▸ **About this task**
Print out the data exactly, keeping every image out of it.

=== Begin Enclosure ===

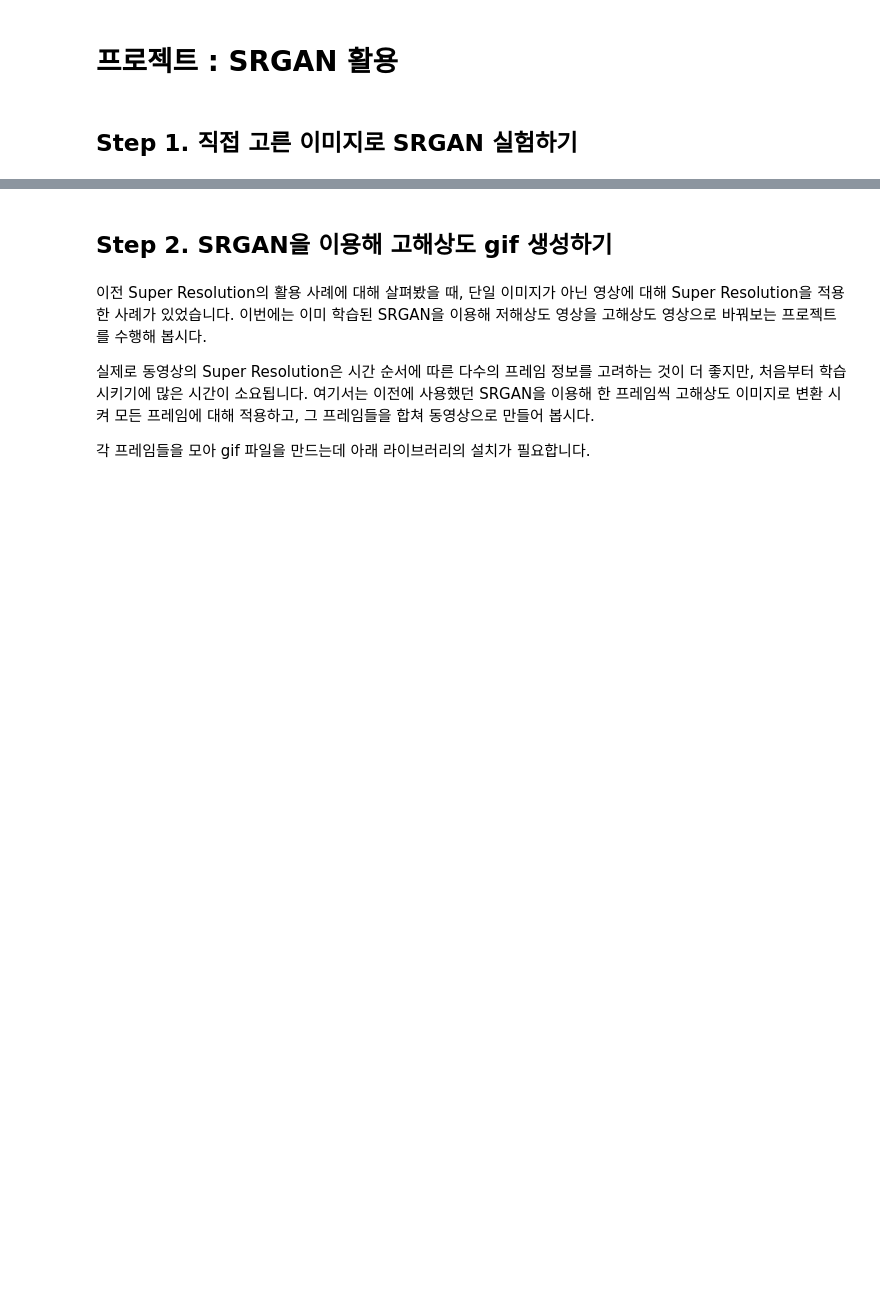
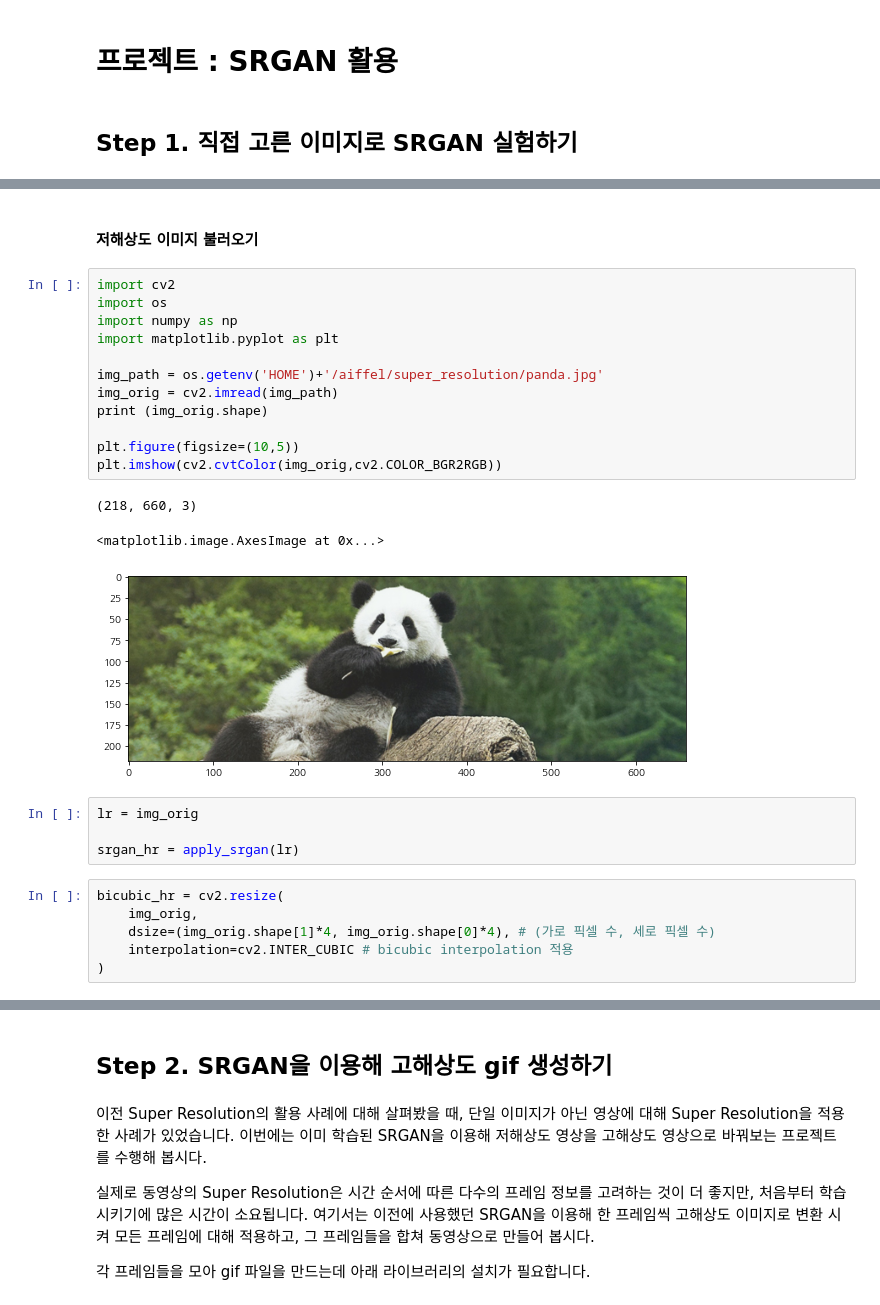
Before and after one commit to zoohoney/workplace, a Jupyter notebook: E-16]SRGAN-application.ipynb, the cells around one changed output, grey strips where cells are left out. Drawn from its saved outputs; the diff is of its cells as text; blank space fills up the shorter version.

```diff
--- a/E-16]SRGAN-application.ipynb
+++ b/E-16]SRGAN-application.ipynb
@@ -28,0 +124,28 @@
+# %% [markdown]
+#### 저해상도 이미지 불러오기
+# %%
+import cv2
+import os
+import numpy as np
+import matplotlib.pyplot as plt
+
+img_path = os.getenv('HOME')+'/aiffel/super_resolution/panda.jpg'
+img_orig = cv2.imread(img_path)
+print (img_orig.shape)
+
+plt.figure(figsize=(10,5))
+plt.imshow(cv2.cvtColor(img_orig,cv2.COLOR_BGR2RGB))
+# %% [output]
+(218, 660, 3)
+<matplotlib.image.AxesImage at 0x...>
+[figure, added]
+# %%
+lr = img_orig
+
+srgan_hr = apply_srgan(lr)
+# %%
+bicubic_hr = cv2.resize(
+    img_orig,
+    dsize=(img_orig.shape[1]*4, img_orig.shape[0]*4), # (가로 픽셀 수, 세로 픽셀 수)
+    interpolation=cv2.INTER_CUBIC # bicubic interpolation 적용
+)
```
Also changed, not shown: parts of 28 cells of this notebook.
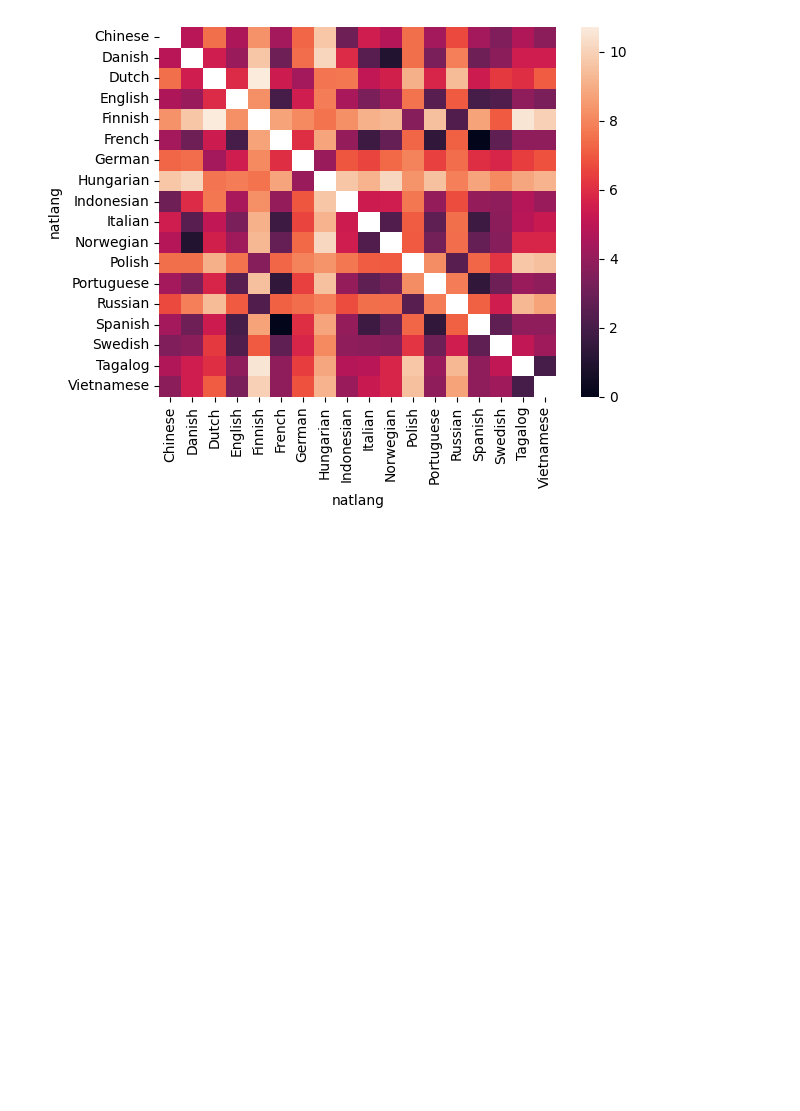
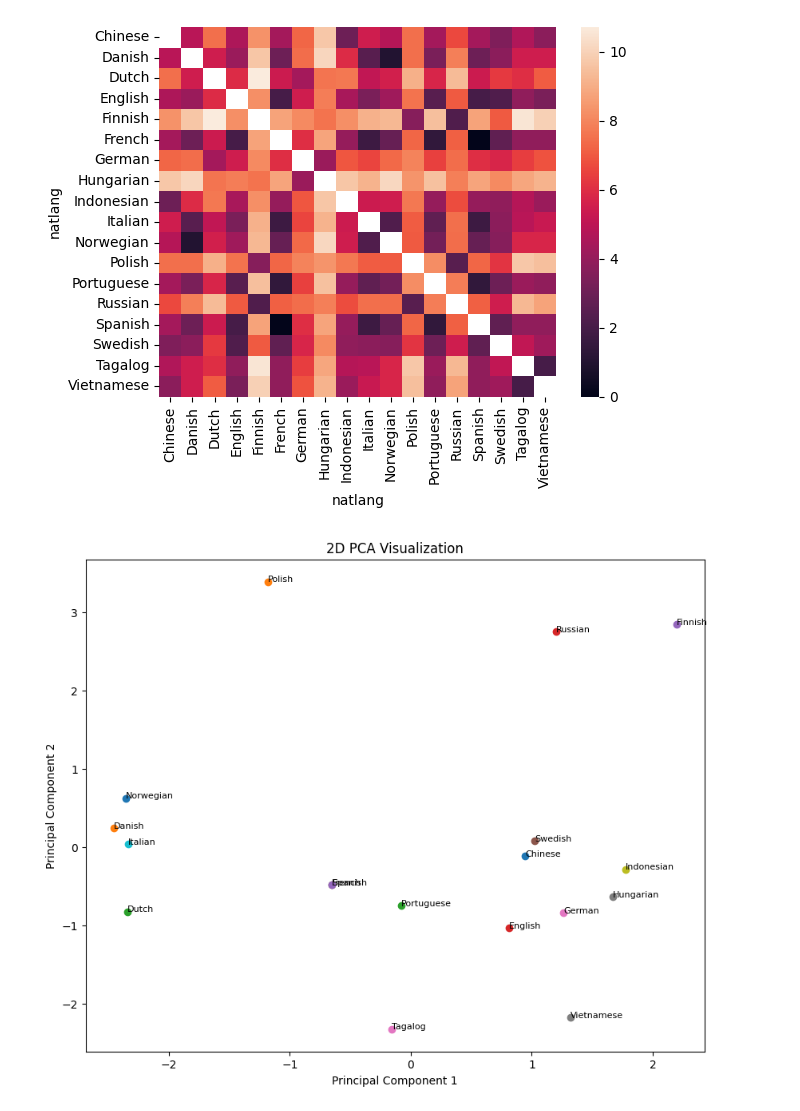
Before and after one commit to ifaul/ifaul.github.io, a Jupyter notebook: lang_acquire_milestone2_11_06.ipynb, the cells around one changed output. Saved outputs shown, nothing was run; the diff lists cells and outputs as text; code cells hidden in the pictures; blank space fills up the shorter version.

```diff
--- a/lang_acquire_milestone2_11_06.ipynb
+++ b/lang_acquire_milestone2_11_06.ipynb
@@ -660,3 +681,40 @@ sns.heatmap(df_features_quant)
 # %% [output]
 <Axes: xlabel='natlang', ylabel='natlang'>
 [figure]
+# %%
+from sklearn.decomposition import PCA
+
+pca = PCA(n_components=2)
+
+# Find distances between languages based on syntactic features
+df_features = df_features[df_features['natlang'].isin(df_lang_tidy_20)]
+df_features_quant = df_features[['lang_order_value', 'case_num_value',
+                                  'perfective_aspect_value', 'past_tense_value', 'future_tense_value',
+                                  'indef_art_value', 'def_article_value']].fillna(0)
+# Standardize data
+scaler = StandardScaler()
+scaler.fit(df_features_quant)
+df_features_sc = scaler.transform(df_features_quant)
+
+# Fit the PCA model to the scaled data
+principal_components = pca.fit_transform(df_features_sc)
+
+# Create a DataFrame with the principal components
+df_PCA = pd.DataFrame(data=principal_components, columns=['PC1', 'PC2'])
+
+# Plot results
+plt.figure(figsize=(10, 8))  # Adjust figure size if needed
+
+# Scatter plot with labels
+for i, language in enumerate(df_features['natlang']):
+    x = df_PCA.loc[i, 'PC1']
+    y = df_PCA.loc[i, 'PC2']
+    plt.scatter(x, y)
+    plt.text(x, y, language, fontsize=8)
+
+plt.xlabel('Principal Component 1')
+plt.ylabel('Principal Component 2')
+plt.title('2D PCA Visualization')
+plt.show()
+# %% [output]
+[figure, added]
```
Also changed, not shown: parts of 3 cells of this notebook.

=== End Enclosure ===

▸ **Exercise solution**
Before and after one commit to zoohoney/workplace, a Jupyter notebook: E-16]SRGAN-application.ipynb, the cells around one changed output, grey strips where cells are left out. Drawn from its saved outputs; the diff is of its cells as text; blank space fills up the shorter version.

```diff
--- a/E-16]SRGAN-application.ipynb
+++ b/E-16]SRGAN-application.ipynb
@@ -28,0 +124,28 @@
+# %% [markdown]
+#### 저해상도 이미지 불러오기
+# %%
+import cv2
+import os
+import numpy as np
+import matplotlib.pyplot as plt
+
+img_path = os.getenv('HOME')+'/aiffel/super_resolution/panda.jpg'
+img_orig = cv2.imread(img_path)
+print (img_orig.shape)
+
+plt.figure(figsize=(10,5))
+plt.imshow(cv2.cvtColor(img_orig,cv2.COLOR_BGR2RGB))
+# %% [output]
+(218, 660, 3)
+<matplotlib.image.AxesImage at 0x...>
+[figure, added]
+# %%
+lr = img_orig
+
+srgan_hr = apply_srgan(lr)
+# %%
+bicubic_hr = cv2.resize(
+    img_orig,
+    dsize=(img_orig.shape[1]*4, img_orig.shape[0]*4), # (가로 픽셀 수, 세로 픽셀 수)
+    interpolation=cv2.INTER_CUBIC # bicubic interpolation 적용
+)
```
Also changed, not shown: parts of 28 cells of this notebook.
Before and after one commit to ifaul/ifaul.github.io, a Jupyter notebook: lang_acquire_milestone2_11_06.ipynb, the cells around one changed output. Saved outputs shown, nothing was run; the diff lists cells and outputs as text; code cells hidden in the pictures; blank space fills up the shorter version.

```diff
--- a/lang_acquire_milestone2_11_06.ipynb
+++ b/lang_acquire_milestone2_11_06.ipynb
@@ -660,3 +681,40 @@ sns.heatmap(df_features_quant)
 # %% [output]
 <Axes: xlabel='natlang', ylabel='natlang'>
 [figure]
+# %%
+from sklearn.decomposition import PCA
+
+pca = PCA(n_components=2)
+
+# Find distances between languages based on syntactic features
+df_features = df_features[df_features['natlang'].isin(df_lang_tidy_20)]
+df_features_quant = df_features[['lang_order_value', 'case_num_value',
+                                  'perfective_aspect_value', 'past_tense_value', 'future_tense_value',
+                                  'indef_art_value', 'def_article_value']].fillna(0)
+# Standardize data
+scaler = StandardScaler()
+scaler.fit(df_features_quant)
+df_features_sc = scaler.transform(df_features_quant)
+
+# Fit the PCA model to the scaled data
+principal_components = pca.fit_transform(df_features_sc)
+
+# Create a DataFrame with the principal components
+df_PCA = pd.DataFrame(data=principal_components, columns=['PC1', 'PC2'])
+
+# Plot results
+plt.figure(figsize=(10, 8))  # Adjust figure size if needed
+
+# Scatter plot with labels
+for i, language in enumerate(df_features['natlang']):
+    x = df_PCA.loc[i, 'PC1']
+    y = df_PCA.loc[i, 'PC2']
+    plt.scatter(x, y)
+    plt.text(x, y, language, fontsize=8)
+
+plt.xlabel('Principal Component 1')
+plt.ylabel('Principal Component 2')
+plt.title('2D PCA Visualization')
+plt.show()
+# %% [output]
+[figure, added]
```
Also changed, not shown: parts of 3 cells of this notebook.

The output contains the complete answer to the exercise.